5.5. Station 5: Imaging from upper part of left main bronchus
The left pulmonary artery is seen in the anterior wall of bronchus. On anticlockwise rotation, the probe faces the posterior wall of left main bronchus where the descending aorta, esophagus and vertebral column are seen (Fig. 32, 33). A clockwise rotation shows station 7 lymph nodes (Fig. 34). Station 10 L lymph nodes are seen near the left main bronchus on anti-clockwise rotation (Fig. 35).
5.6. Station 6: Imaging from lower part of left main bronchus
With the scope in lower part of left bronchus just above the secondary carina the left atrium and station 8 lymph nodes can be identified anteriorly. It is often possible to get a four chambered view of heart with a 75° EBUS scope (Fig. 36). The lymph nodes of station 11L are seen below the secondary carina.

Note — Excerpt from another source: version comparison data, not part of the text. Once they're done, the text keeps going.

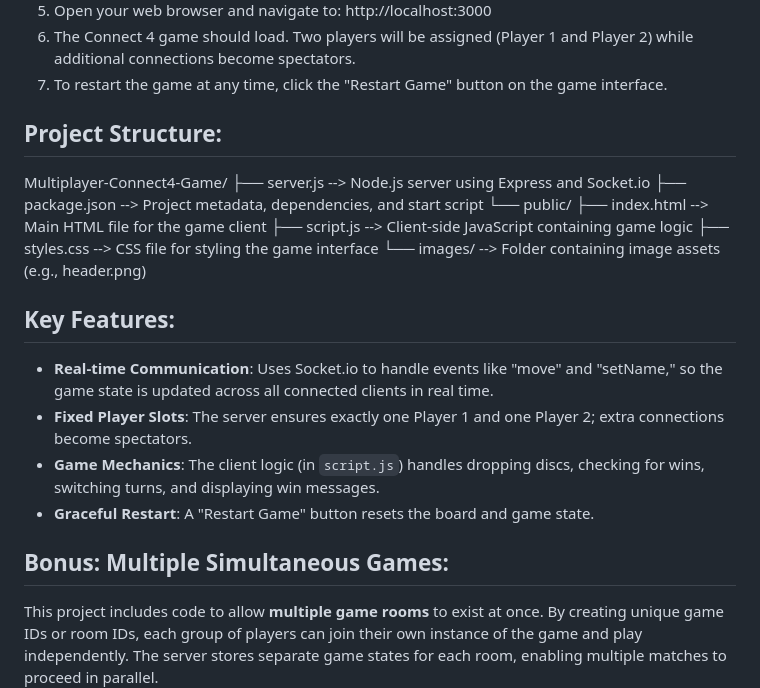
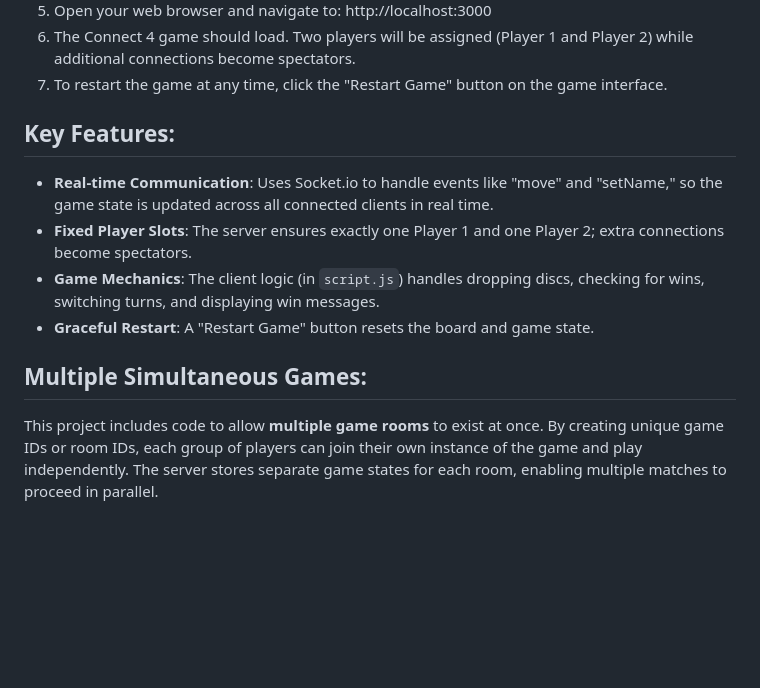
Before and after one commit to farzanehghanbari90/Multiplayer-Connect4-Game, a Markdown page: README.md, the part around the change. Drawn GitHub-style; blank space fills up the shorter version.

```diff
--- a/README.md
+++ b/README.md
@@ -27,16 +27,6 @@ Installation Instructions:
    while additional connections become spectators.
 7. To restart the game at any time, click the "Restart Game" button on the game interface.
 
-Project Structure:
-------------------
-Multiplayer-Connect4-Game/
-├── server.js         --> Node.js server using Express and Socket.io
-├── package.json      --> Project metadata, dependencies, and start script
-└── public/
-    ├── index.html    --> Main HTML file for the game client
-    ├── script.js     --> Client-side JavaScript containing game logic
-    ├── styles.css    --> CSS file for styling the game interface
-    └── images/       --> Folder containing image assets (e.g., header.png)
 
 Key Features:
 -------------
@@ -48,7 +38,7 @@ Key Features:
   switching turns, and displaying win messages.
 - **Graceful Restart**: A "Restart Game" button resets the board and game state.
 
-Bonus: Multiple Simultaneous Games:
+Multiple Simultaneous Games:
 -----------------------------------
 This project includes code to allow **multiple game rooms** to exist at once. By creating
 unique game IDs or room IDs, each group of players can join their own instance of the game
```
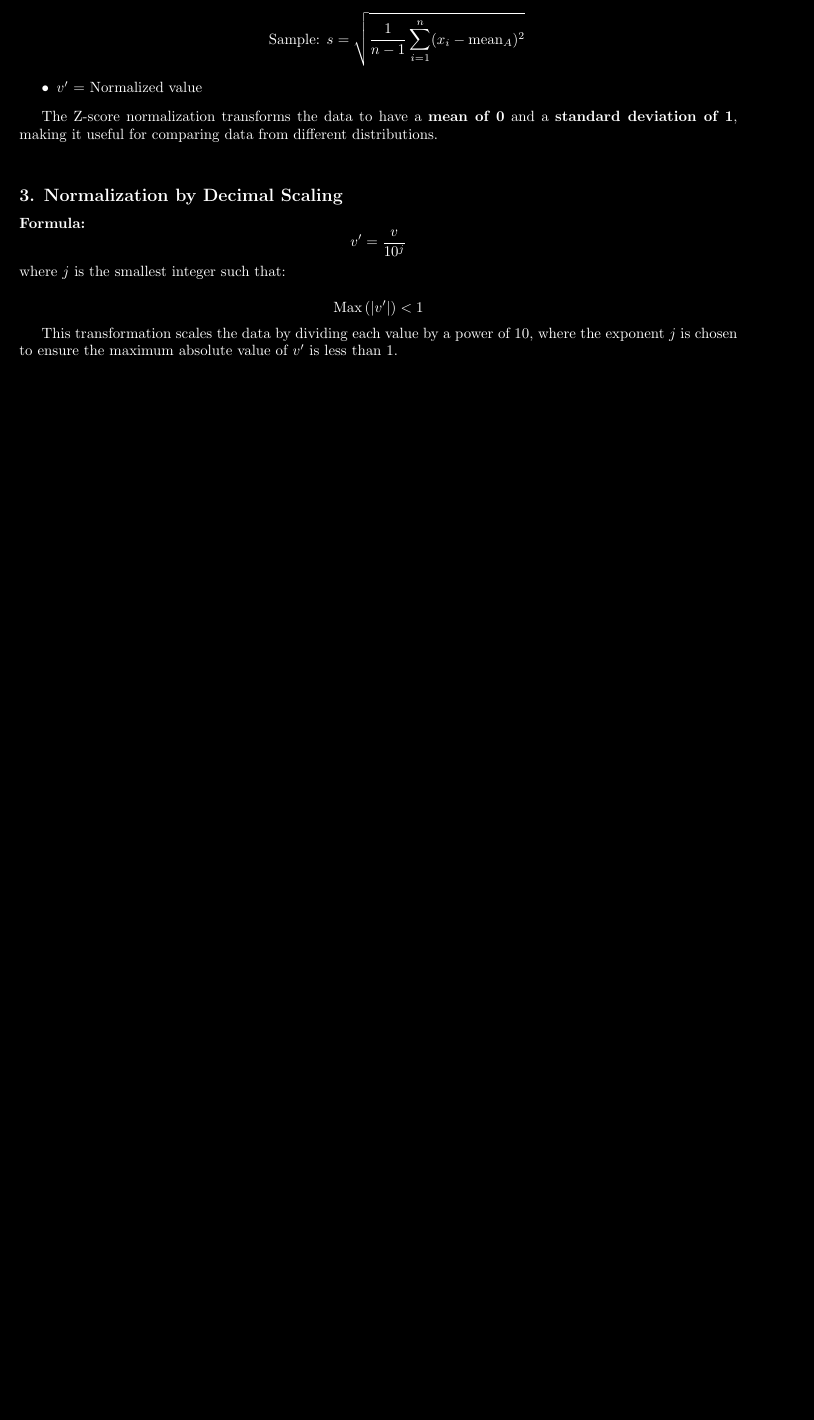
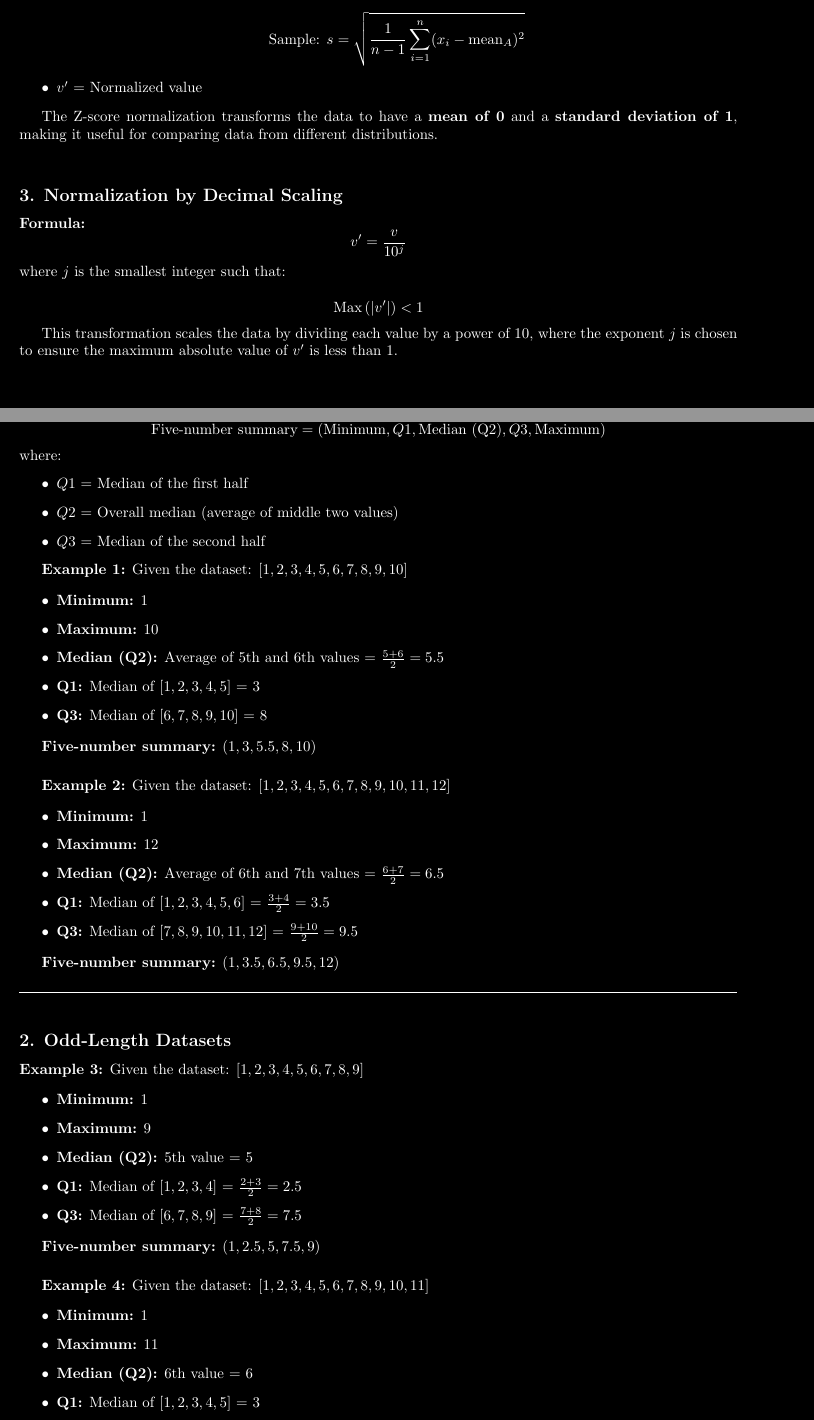
Before and after one commit to Omar7001-B/data-mining-formulas, a LaTeX document (index.tex): part of page 3 of 3 before the commit and two parts of pages 3 and 4 of 4 after it, the two joined at a grey line, cut so that both start at the same text, the shorter picture padded with empty space. Compiled offline with pdfLaTeX.

Commit message:
feat: Add Five-Number Summary section with examples

```diff
--- a/index.tex
+++ b/index.tex
@@ -221 +227,75 @@ This transformation scales the data by dividing each value by a power of 10, whe
+\textbf{Formula:}
+\[
+\text{Five-number summary} = (\text{Minimum}, Q1, \text{Median (Q2)}, Q3, \text{Maximum})
+\]
+where:
+\begin{itemize}
+    \item \( Q1 \) = Median of the first half
+    \item \( Q2 \) = Overall median (average of middle two values)
+    \item \( Q3 \) = Median of the second half
+\end{itemize}
+
+\textbf{Example 1:}
+Given the dataset: \([1, 2, 3, 4, 5, 6, 7, 8, 9, 10]\)
+
+\begin{itemize}
+    \item \textbf{Minimum:} 1
+    \item \textbf{Maximum:} 10
+    \item \textbf{Median (Q2):} Average of 5th and 6th values = \(\frac{5+6}{2} = 5.5\)
+    \item \textbf{Q1:} Median of \([1, 2, 3, 4, 5]\) = 3
+    \item \textbf{Q3:} Median of \([6, 7, 8, 9, 10]\) = 8
+\end{itemize}
+
+\textbf{Five-number summary:} \((1, 3, 5.5, 8, 10)\)
+
+\vspace{0.5cm}
+
+\textbf{Example 2:}
+Given the dataset: \([1, 2, 3, 4, 5, 6, 7, 8, 9, 10, 11, 12]\)
+
+\begin{itemize}
+    \item \textbf{Minimum:} 1
+    \item \textbf{Maximum:} 12
+    \item \textbf{Median (Q2):} Average of 6th and 7th values = \(\frac{6+7}{2} = 6.5\)
+    \item \textbf{Q1:} Median of \([1, 2, 3, 4, 5, 6]\) = \(\frac{3+4}{2} = 3.5\)
+    \item \textbf{Q3:} Median of \([7, 8, 9, 10, 11, 12]\) = \(\frac{9+10}{2} = 9.5\)
+\end{itemize}
+
+\textbf{Five-number summary:} \((1, 3.5, 6.5, 9.5, 12)\)
+
+\vspace{0.5cm}
+
+\hrule
+\vspace{0.5cm}
+
+\subsection*{2. Odd-Length Datasets}
+
+\textbf{Example 3:}
+Given the dataset: \([1, 2, 3, 4, 5, 6, 7, 8, 9]\)
+
+\begin{itemize}
+    \item \textbf{Minimum:} 1
+    \item \textbf{Maximum:} 9
+    \item \textbf{Median (Q2):} 5th value = 5
+    \item \textbf{Q1:} Median of \([1, 2, 3, 4]\) = \(\frac{2+3}{2} = 2.5\)
+    \item \textbf{Q3:} Median of \([6, 7, 8, 9]\) = \(\frac{7+8}{2} = 7.5\)
+\end{itemize}
+
+\textbf{Five-number summary:} \((1, 2.5, 5, 7.5, 9)\)
+
+\vspace{0.5cm}
+
+\textbf{Example 4:}
+Given the dataset: \([1, 2, 3, 4, 5, 6, 7, 8, 9, 10, 11]\)
+
+\begin{itemize}
+    \item \textbf{Minimum:} 1
+    \item \textbf{Maximum:} 11
+    \item \textbf{Median (Q2):} 6th value = 6
+    \item \textbf{Q1:} Median of \([1, 2, 3, 4, 5]\) = 3
+    \item \textbf{Q3:} Median of \([7, 8, 9, 10, 11]\) = 9
+\end{itemize}
+
+\textbf{Five-number summary:} \((1, 3, 6, 9, 11)\)
+
 \end{document}
```
Also changed, not shown: index.pdf, index.tex (6 more changed lines).
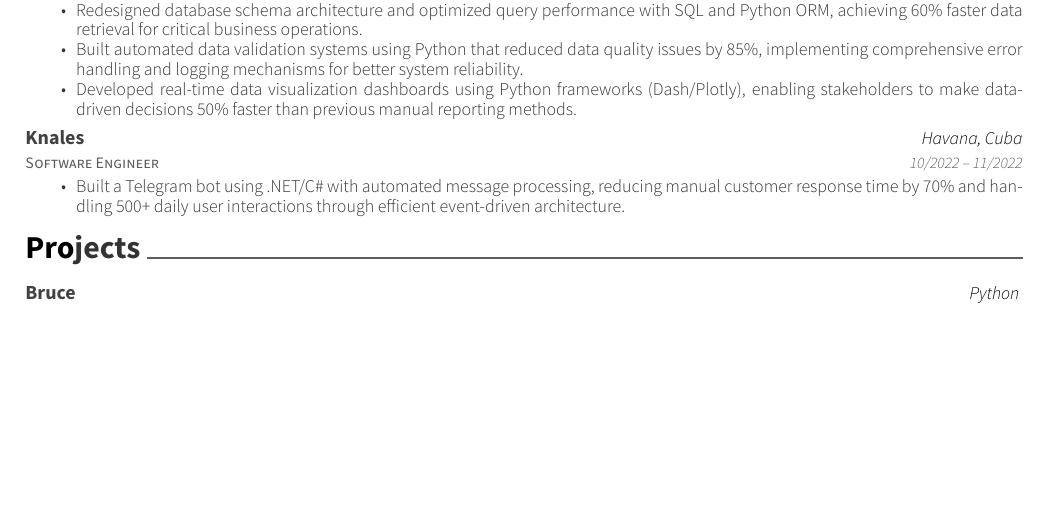
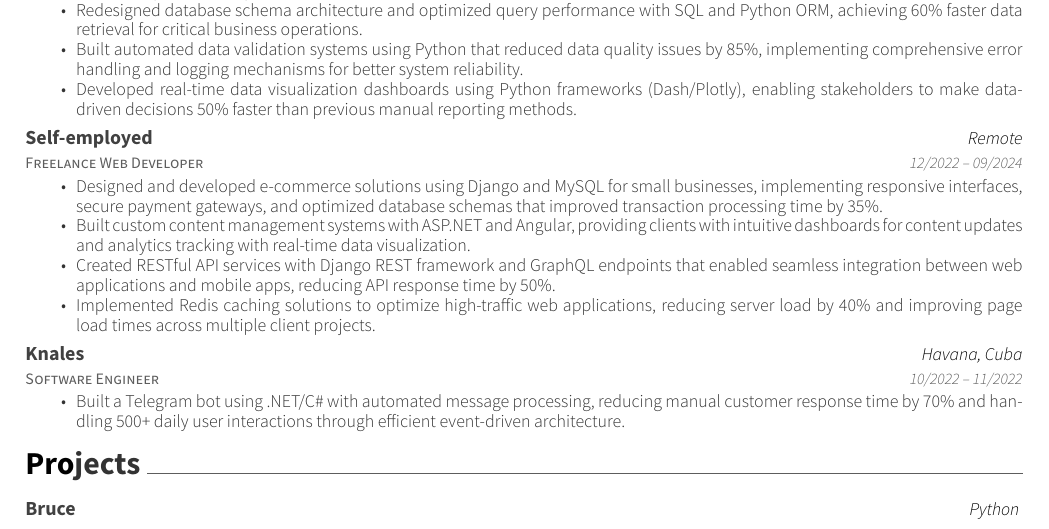
Before and after one commit to aldairlfp/my-resume, a LaTeX CV (resume.tex): part of page 1 of 2, cut so that both start at the same text, the shorter picture padded with empty space. Compiled offline with XeLaTeX.

Commit message:
Add freelance web developer experience to resume

```diff
--- a/resume.tex
+++ b/resume.tex
@@ -85,6 +85,19 @@
 			\item {Redesigned database schema architecture and optimized query performance with SQL and Python ORM, achieving 60\% faster data retrieval for critical business operations.}
 			\item {Built automated data validation systems using Python that reduced data quality issues by 85\%, implementing comprehensive error handling and logging mechanisms for better system reliability.}
 			\item {Developed real-time data visualization dashboards using Python frameworks (Dash/Plotly), enabling stakeholders to make data-driven decisions 50\% faster than previous manual reporting methods.}
+		\end{cvitems}}
+
+	\cventry
+	{Freelance Web Developer}
+	{Self-employed}
+	{Remote}
+	{12/2022 – 09/2024}
+	{\begin{cvitems}
+			\vspace{0.5mm}
+			\item {Designed and developed e-commerce solutions using Django and MySQL for small businesses, implementing responsive interfaces, secure payment gateways, and optimized database schemas that improved transaction processing time by 35\%.}
+			\item {Built custom content management systems with ASP.NET and Angular, providing clients with intuitive dashboards for content updates and analytics tracking with real-time data visualization.}
+			\item {Created RESTful API services with Django REST framework and GraphQL endpoints that enabled seamless integration between web applications and mobile apps, reducing API response time by 50\%.}
+			\item {Implemented Redis caching solutions to optimize high-traffic web applications, reducing server load by 40\% and improving page load times across multiple client projects.}
 		\end{cvitems}}
 
 	\cventry
```
Also changed, not shown: 1 other file.
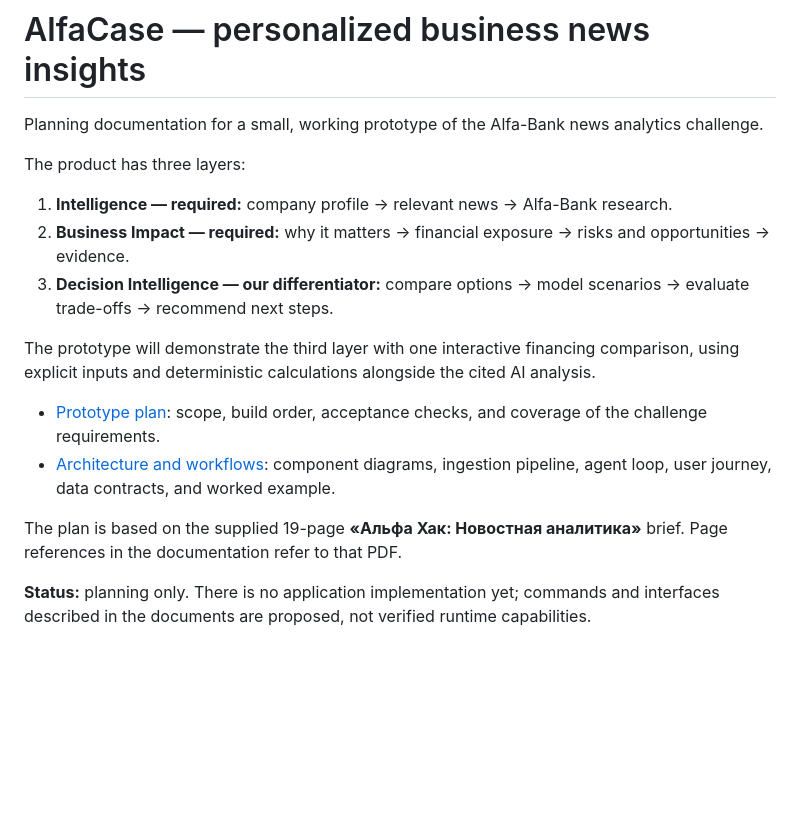
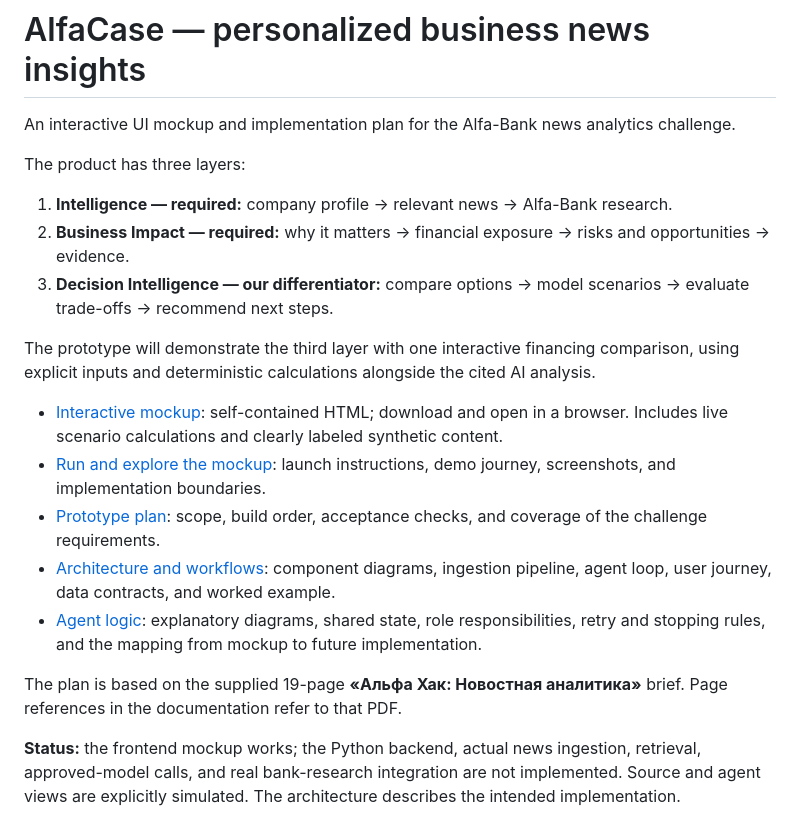
Before and after one commit to jwilliamn/alfacase, a Markdown page: README.md, the part around the change. Rendered like a GitHub page; blank space fills up the shorter version.

Commit message:
feat: add interactive business intelligence mockup

```diff
--- a/README.md
+++ b/README.md
@@ -1,6 +1,6 @@
 # AlfaCase — personalized business news insights
 
-Planning documentation for a small, working prototype of the Alfa-Bank news analytics challenge.
+An interactive UI mockup and implementation plan for the Alfa-Bank news analytics challenge.
 
 The product has three layers:
 
@@ -10,9 +10,12 @@ The product has three layers:
 
 The prototype will demonstrate the third layer with one interactive financing comparison, using explicit inputs and deterministic calculations alongside the cited AI analysis.
 
+- [Interactive mockup](mockup/standalone.html): self-contained HTML; download and open in a browser. Includes live scenario calculations and clearly labeled synthetic content.
+- [Run and explore the mockup](mockup/README.md): launch instructions, demo journey, screenshots, and implementation boundaries.
 - [Prototype plan](docs/PROTOTYPE_PLAN.md): scope, build order, acceptance checks, and coverage of the challenge requirements.
 - [Architecture and workflows](docs/ARCHITECTURE.md): component diagrams, ingestion pipeline, agent loop, user journey, data contracts, and worked example.
+- [Agent logic](docs/AGENT_LOGIC.md): explanatory diagrams, shared state, role responsibilities, retry and stopping rules, and the mapping from mockup to future implementation.
 
 The plan is based on the supplied 19-page **«Альфа Хак: Новостная аналитика»** brief. Page references in the documentation refer to that PDF.
 
-**Status:** planning only. There is no application implementation yet; commands and interfaces described in the documents are proposed, not verified runtime capabilities.
+**Status:** the frontend mockup works; the Python backend, actual news ingestion, retrieval, approved-model calls, and real bank-research integration are not implemented. Source and agent views are explicitly simulated. The architecture describes the intended implementation.
```
Also changed, not shown: docs/AGENT_LOGIC.md (added, +79 -0 lines), docs/ARCHITECTURE.md (+2 -0 lines), docs/PROTOTYPE_PLAN.md (+2 -2 lines), mockup/README.md (added, +61 -0 lines), mockup/VALIDATION.md (added, +47 -0 lines), mockup/screenshots/agent-logic.png (added), mockup/screenshots/decision.png (added), mockup/screenshots/mobile.png (added), mockup/screenshots/overview.png (added), 8 other files.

6. Comparison of EBUS and EUS
No standard comparison has been made till now and the choice of procedure (EBUS first or EUS first) is still under debate. The reasons to choose EUS FNA over EBUS FNA for lymph nodes are—
EUS scope has a large diameter and it is easier to pass the FNAC needle through the channel of the scope.
The field of vision is more with a EUS scope (130° to 180°) as compared to EBUS scope (50 to 70°).
The use of elevator allows more angles for the operator to enter the lymph node.
The use of right and left knobs allows more angles for entry into the lymph node.
The presence of cartilage during entry from trachea may be difficult
GV neck = great vessels of neck, AA = arch of aorta, Arc. AV = Arch of azygosvein,BT = Brachiocephalic Trunk, LCC = Left Common Carotid Artery, LSCA = Left Subclavian Artery, SVC = Superior Vena Cava, RPA = Right Pulmonary Artery, LPA = Left Pulmonary Artery, DA = Descending Aorta, LBCV = Left Brachiocephalic Vein, RBCV = Right Brachiocephalic Vein, AV = Azygos Vein, RPV = Right Pulmonary Vein, LPV = Left Pulmonary Vein, T = Thoracic Vertebra, R = Right, L = Left. Fig. 5 SVC = Superior vena cava, Arc. A = Arch of aorta, AV = Azygos vein, AA = Ascending aorta, RPA = Right pulmonary artery, DA = Descending aorta, LPA = Left pulmonary artery, PT = Pulmonary trunk, LB = Left bronchus, RB = Right bronchus, UT = Upper trachea, LT = Lower trachea, Es = esophagus. Tr. = Trachea, Es. = Esophagus, PT = Pulmonary trunk, DA = Descending aorta, Es. = Esophagus, Lig. art. = Ligamentumarteri-osum. SCA = Subcarinal area, TD = Thoracic duct, LA = Left atrium, MV = Mitral valve, LV = Left ventricle, RV = Right ventricle, RA = Right atrium, RPV = Right pulmonary vein, LPV = Left pulmonary vein,
RA = Reverberation artifact, SCA = sub carinal area, RMB = right main bronchus, LMB = left main bronchus, TA = Truncus anterior, AP window = aortopulmonary window